Do you know what plagiarism is?

Plagiarism is the practice of taking someone else’s work or ideas and passing them off as your own. You are plagiarising when you copy material from sources without correctly acknowledging these sources.

10 top tips to avoid plagiarism

  1. Be thorough – make a list of all sources as you consult them. This includes websites, books, articles and journals etc. Even if you don’t use them in the main body of your assignment, you can include them in the bibliography.
  2. Quote it – If you’ve included some information word-for-word, put quotation marks around it.
  3. Always cite your sources – where you’ve quoted a source, ensure you include the authors name and date of the source as your citing.
  4. Paraphrase – you don’t have to quote everything word-for-word, you can re-write the quote in your own words and provide a reference for it.
  5. Give credit where credit’s due – if you’re using someone’s idea, you don’t need to quote it, but you do need to say where the idea originally came from.
  6. Add references – find out how to Harvard Reference (more information below).
  7. Double check your references – make sure you have included all the sources you’ve used at the end of your assignment.
  8. When in doubt, always cite if you’re not sure, it’s better to include, rather than omit
  9. Proof read – make sure you’ve not accidently committed plagiarism by proof reading your work. It’s easy to forget to include a citation, you haven’t rephrased your source adequality or you may have omitted a source when referencing.
  10. Seek advice – if you are in doubt please ask your tutor/assessor.

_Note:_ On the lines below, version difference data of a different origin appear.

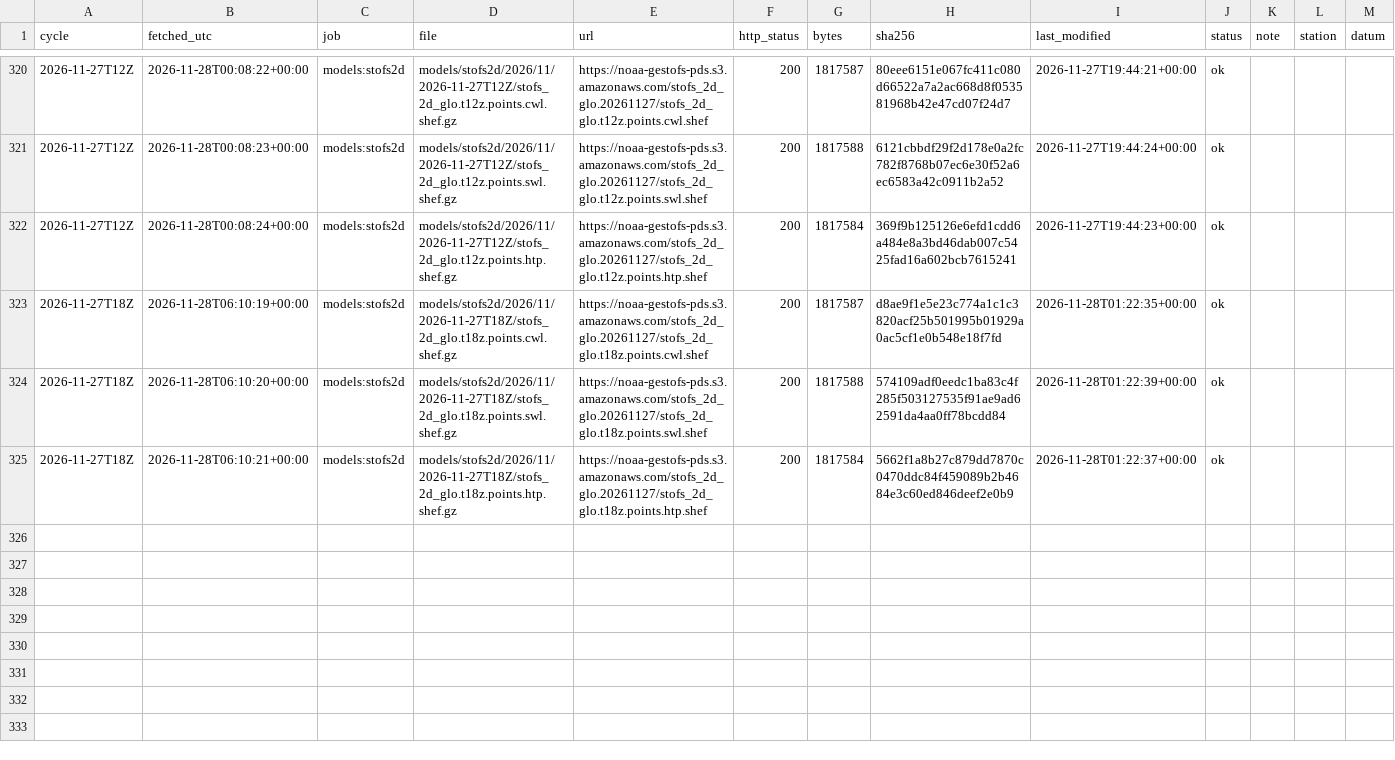
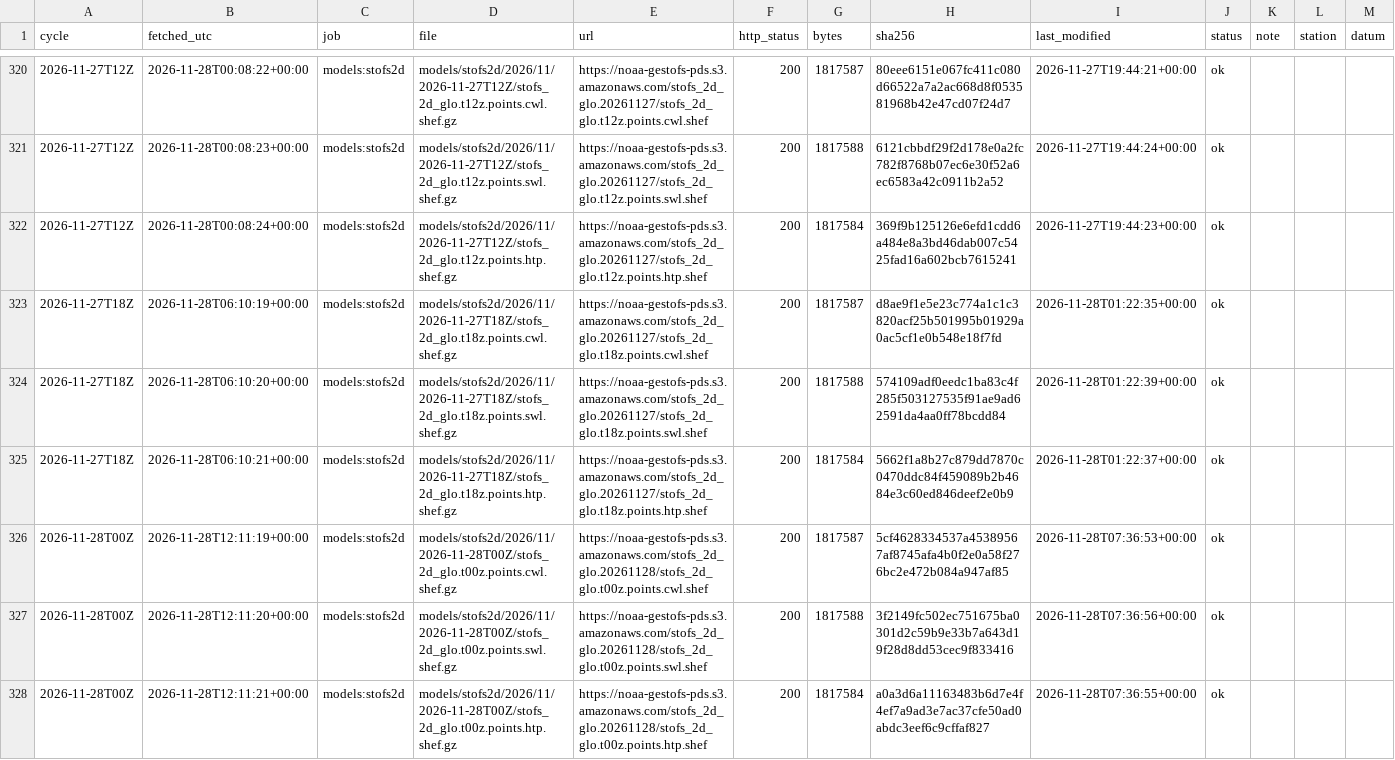
Before and after one commit to DerekLoftis/tidewatch_archive, a CSV file: data/index/models_stofs2d/2026-11.csv, drawn as a sheet; only a part is shown, gaps mark what is left out; rows hold the shown columns only; the diff names each change by its address in the sheet, - before the commit and + after, or states it on an @@ line.

```diff
--- a/data/index/models_stofs2d/2026-11.csv
+++ b/data/index/models_stofs2d/2026-11.csv
+row 326: 2026-11-28T00Z | 2026-11-28T12:11:19+00:00 | models:stofs2d | models/stofs2d/2026/11/2026-11-28T00Z/stofs_2d_glo.t00z.points.cwl.shef.gz | https://noaa-gestofs-pds.s3.amazonaws.com/stofs_2d_glo.20261128/stofs_2d_glo.t00z.points.cwl.shef | 200 | 1817587 | 5cf4628334537a45389567af8745afa4b0f2e0a58f276bc2e472b084a947af85 | 2026-11-28T07:36:53+00:00 | ok
+row 327: 2026-11-28T00Z | 2026-11-28T12:11:20+00:00 | models:stofs2d | models/stofs2d/2026/11/2026-11-28T00Z/stofs_2d_glo.t00z.points.swl.shef.gz | https://noaa-gestofs-pds.s3.amazonaws.com/stofs_2d_glo.20261128/stofs_2d_glo.t00z.points.swl.shef | 200 | 1817588 | 3f2149fc502ec751675ba0301d2c59b9e33b7a643d19f28d8dd53cec9f833416 | 2026-11-28T07:36:56+00:00 | ok
+row 328: 2026-11-28T00Z | 2026-11-28T12:11:21+00:00 | models:stofs2d | models/stofs2d/2026/11/2026-11-28T00Z/stofs_2d_glo.t00z.points.htp.shef.gz | https://noaa-gestofs-pds.s3.amazonaws.com/stofs_2d_glo.20261128/stofs_2d_glo.t00z.points.htp.shef | 200 | 1817584 | a0a3d6a11163483b6d7e4f4ef7a9ad3e7ac37cfe50ad0abdc3eef6c9cffaf827 | 2026-11-28T07:36:55+00:00 | ok
```
Also changed, not shown: data/index/models/2026-11.csv, data/index/models_cbofs/2026-11.csv, 8 other files.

Take two minutes to try this quick quiz, you might be surprised at what does and does not constitute plagiarism;

How to Harvard Reference

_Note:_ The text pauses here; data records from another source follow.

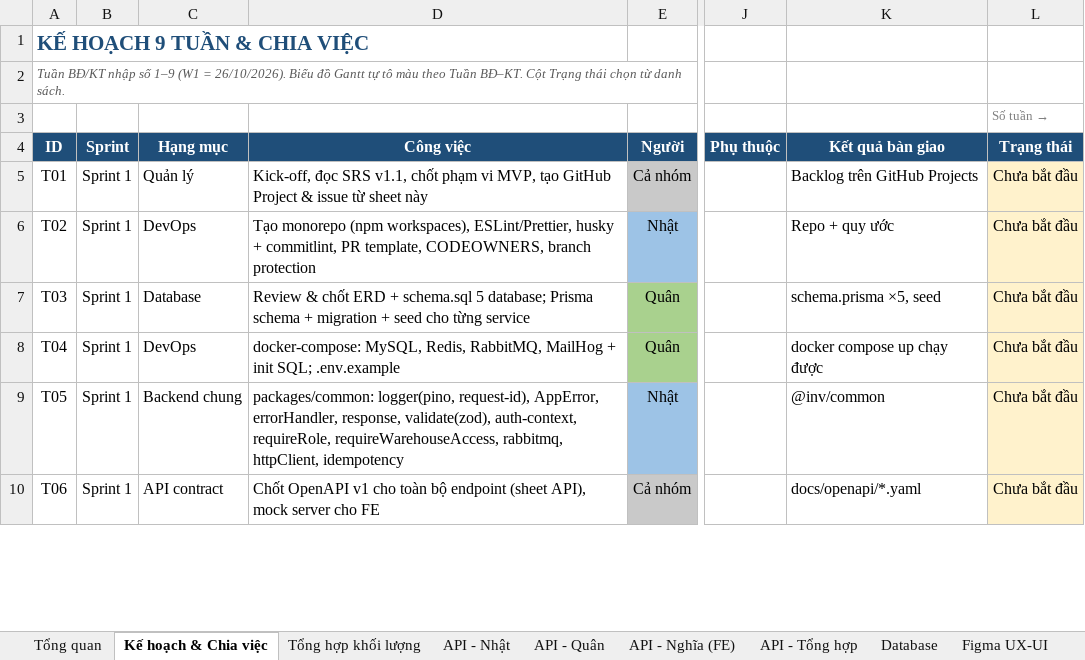
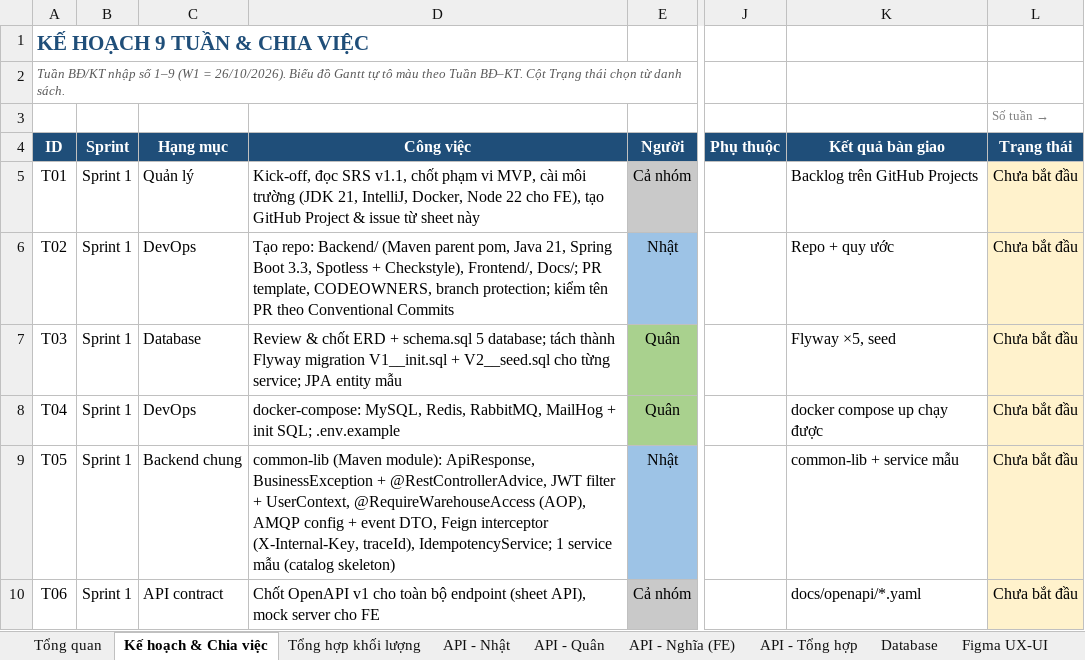
Before and after one commit to Nhatpham12/MicroInvent, an Excel workbook: Docs/Ke_hoach_Do_an_Inventory_Microservice.xlsx, sheet Kế hoạch & Chia việc, drawn as a sheet; only a part is shown, gaps mark what is left out; values as stored, in another font and other column widths than the file's, no borders; charts and pictures and conditional formats not drawn; the diff covers the shown part only; the diff names each change by its address in the sheet, - before the commit and + after, or states it on an @@ line.

```diff
--- a/Docs/Ke_hoach_Do_an_Inventory_Microservice.xlsx (sheet Kế hoạch & Chia việc)
+++ b/Docs/Ke_hoach_Do_an_Inventory_Microservice.xlsx (sheet Kế hoạch & Chia việc)
-D5: …vi MVP, tạo GitHub…
+D5: …vi MVP, cài môi trường (JDK 21, IntelliJ, Docker, Node 22 cho FE), tạo GitHub…
-D6: Tạo monorepo (npm workspaces), ESLint/Prettier, husky + commitlint, PR template, CODEOWNERS, branch protection
+D6: Tạo repo: Backend/ (Maven parent pom, Java 21, Spring Boot 3.3, Spotless + Checkstyle), Frontend/, Docs/; PR template, CODEOWNERS, branch protection; kiểm tên PR theo Conventional Commits
-D7: …5 database; Prisma schema + migration + seed cho từng service
+D7: …5 database; tách thành Flyway migration V1__init.sql + V2__seed.sql cho từng service; JPA entity mẫu
-K7: schema.prisma ×5, seed
+K7: Flyway ×5, seed
-D9: packages/common: logger(pino, request-id), AppError, errorHandler, response, validate(zod), auth-context, requireRole, requireWarehouseAccess, rabbitmq, httpClient, idempotency
+D9: common-lib (Maven module): ApiResponse, BusinessException + @RestControllerAdvice, JWT filter + UserContext, @RequireWarehouseAccess (AOP), AMQP config + event DTO, Feign interceptor (X-Internal-Key, traceId), IdempotencyService; 1 service mẫu (catalog skeleton)
-K9: @inv/common
+K9: common-lib + service mẫu
```
Also changed, not shown: 14 edited cells elsewhere in this sheet, sheet Tổng quan, sheet Git workflow, sheet Tổng hợp khối lượng, sheet API - Nhật, sheet API - Nghĩa (FE), 11 other files.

Referencing is the process of acknowledging the sources you have used in writing your assignment.  It allows the reader to access where this information came from and if it’s a valid source. It is important whenever you carry out a piece of research to include details of any sources of information you have used. Whenever you quote from, or paraphrase work written by someone else, you must acknowledge you have done so.

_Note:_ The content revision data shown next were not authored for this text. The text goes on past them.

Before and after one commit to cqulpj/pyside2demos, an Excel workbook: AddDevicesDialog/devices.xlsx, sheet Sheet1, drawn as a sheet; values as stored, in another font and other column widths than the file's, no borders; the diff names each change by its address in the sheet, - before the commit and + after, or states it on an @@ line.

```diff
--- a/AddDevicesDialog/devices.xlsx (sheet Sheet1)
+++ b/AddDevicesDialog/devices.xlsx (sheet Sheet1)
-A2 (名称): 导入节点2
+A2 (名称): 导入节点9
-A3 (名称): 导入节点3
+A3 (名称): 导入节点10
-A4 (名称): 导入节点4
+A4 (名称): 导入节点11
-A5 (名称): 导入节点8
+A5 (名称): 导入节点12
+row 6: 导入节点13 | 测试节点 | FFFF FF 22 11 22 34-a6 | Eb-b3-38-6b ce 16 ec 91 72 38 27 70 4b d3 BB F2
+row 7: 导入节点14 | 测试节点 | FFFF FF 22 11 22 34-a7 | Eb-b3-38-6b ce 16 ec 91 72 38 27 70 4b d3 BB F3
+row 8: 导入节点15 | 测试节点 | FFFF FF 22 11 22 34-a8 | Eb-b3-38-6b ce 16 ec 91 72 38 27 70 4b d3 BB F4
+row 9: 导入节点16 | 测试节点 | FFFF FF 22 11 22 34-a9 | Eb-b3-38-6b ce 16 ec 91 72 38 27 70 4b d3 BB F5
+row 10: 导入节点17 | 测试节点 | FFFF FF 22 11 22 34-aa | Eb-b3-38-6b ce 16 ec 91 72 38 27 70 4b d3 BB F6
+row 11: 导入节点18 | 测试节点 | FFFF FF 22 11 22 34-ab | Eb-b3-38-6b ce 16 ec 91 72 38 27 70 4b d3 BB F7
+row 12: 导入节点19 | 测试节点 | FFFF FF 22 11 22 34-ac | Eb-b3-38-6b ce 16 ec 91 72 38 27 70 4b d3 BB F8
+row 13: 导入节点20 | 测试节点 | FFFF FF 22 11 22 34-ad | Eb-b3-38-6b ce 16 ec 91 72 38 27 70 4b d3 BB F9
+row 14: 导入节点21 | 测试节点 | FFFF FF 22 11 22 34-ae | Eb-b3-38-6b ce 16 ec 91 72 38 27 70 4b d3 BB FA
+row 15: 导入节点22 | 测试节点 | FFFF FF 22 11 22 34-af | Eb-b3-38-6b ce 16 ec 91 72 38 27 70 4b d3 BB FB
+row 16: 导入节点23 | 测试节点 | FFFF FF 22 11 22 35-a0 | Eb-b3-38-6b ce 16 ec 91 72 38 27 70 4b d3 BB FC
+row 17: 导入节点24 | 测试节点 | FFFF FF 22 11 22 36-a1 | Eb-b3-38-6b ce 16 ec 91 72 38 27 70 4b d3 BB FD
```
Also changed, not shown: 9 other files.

Why do I need to reference?

Referencing is an essential writing skill. Although at first it can seem complex and difficult, it soon becomes easier. Report writing requires you to research a range of information and evidence, in order to evaluate it in relation to your topic. You will need to refer to externally sourced information from a range of print, digital and other sources, all of which must be clearly referenced in your text.

Reading, understanding and correctly referencing the work of others in your assignments is important. By correctly referencing you will:

  • Protect yourself against accusations of plagiarism by acknowledging the work of others
  • Demonstrate you have researched the subject or topic
  • Show your understanding of a topic
  • Allow readers, of your work, to locate your sources easily.

Assignment writing involves using viable evidence to support and strengthen your own arguments. You should include references in your assignments, to:

  • Include different points of view
  • Support your points of view
  • Assess, evaluate, compare and contrast information from different sources
  • Emphasise a position you agree or disagree with
  • Refer to other research and studies
  • Demonstrate your knowledge of a topic.

You will use other people’s ideas to develop your work. When you do, it is important to clarify where the idea came from so that it does not seem you are trying to present other people’s ideas as your own.

Harvard Style Reference Generator

There are several Harvard Reference Generators available as apps or websites. We’ve found “Neil’s Toolbox” (Neils Toolbox, 2013) is a useful site to help you do this. This tool takes in the raw data – author, title, year of publication – and creates the reference in the correct format.  It can be used for referencing books, e-mails, journals and websites. You can access it here:

More support?

If you require additional advice and guidance on the using of referencing methods and techniques, please ask your tutor/assessor, or email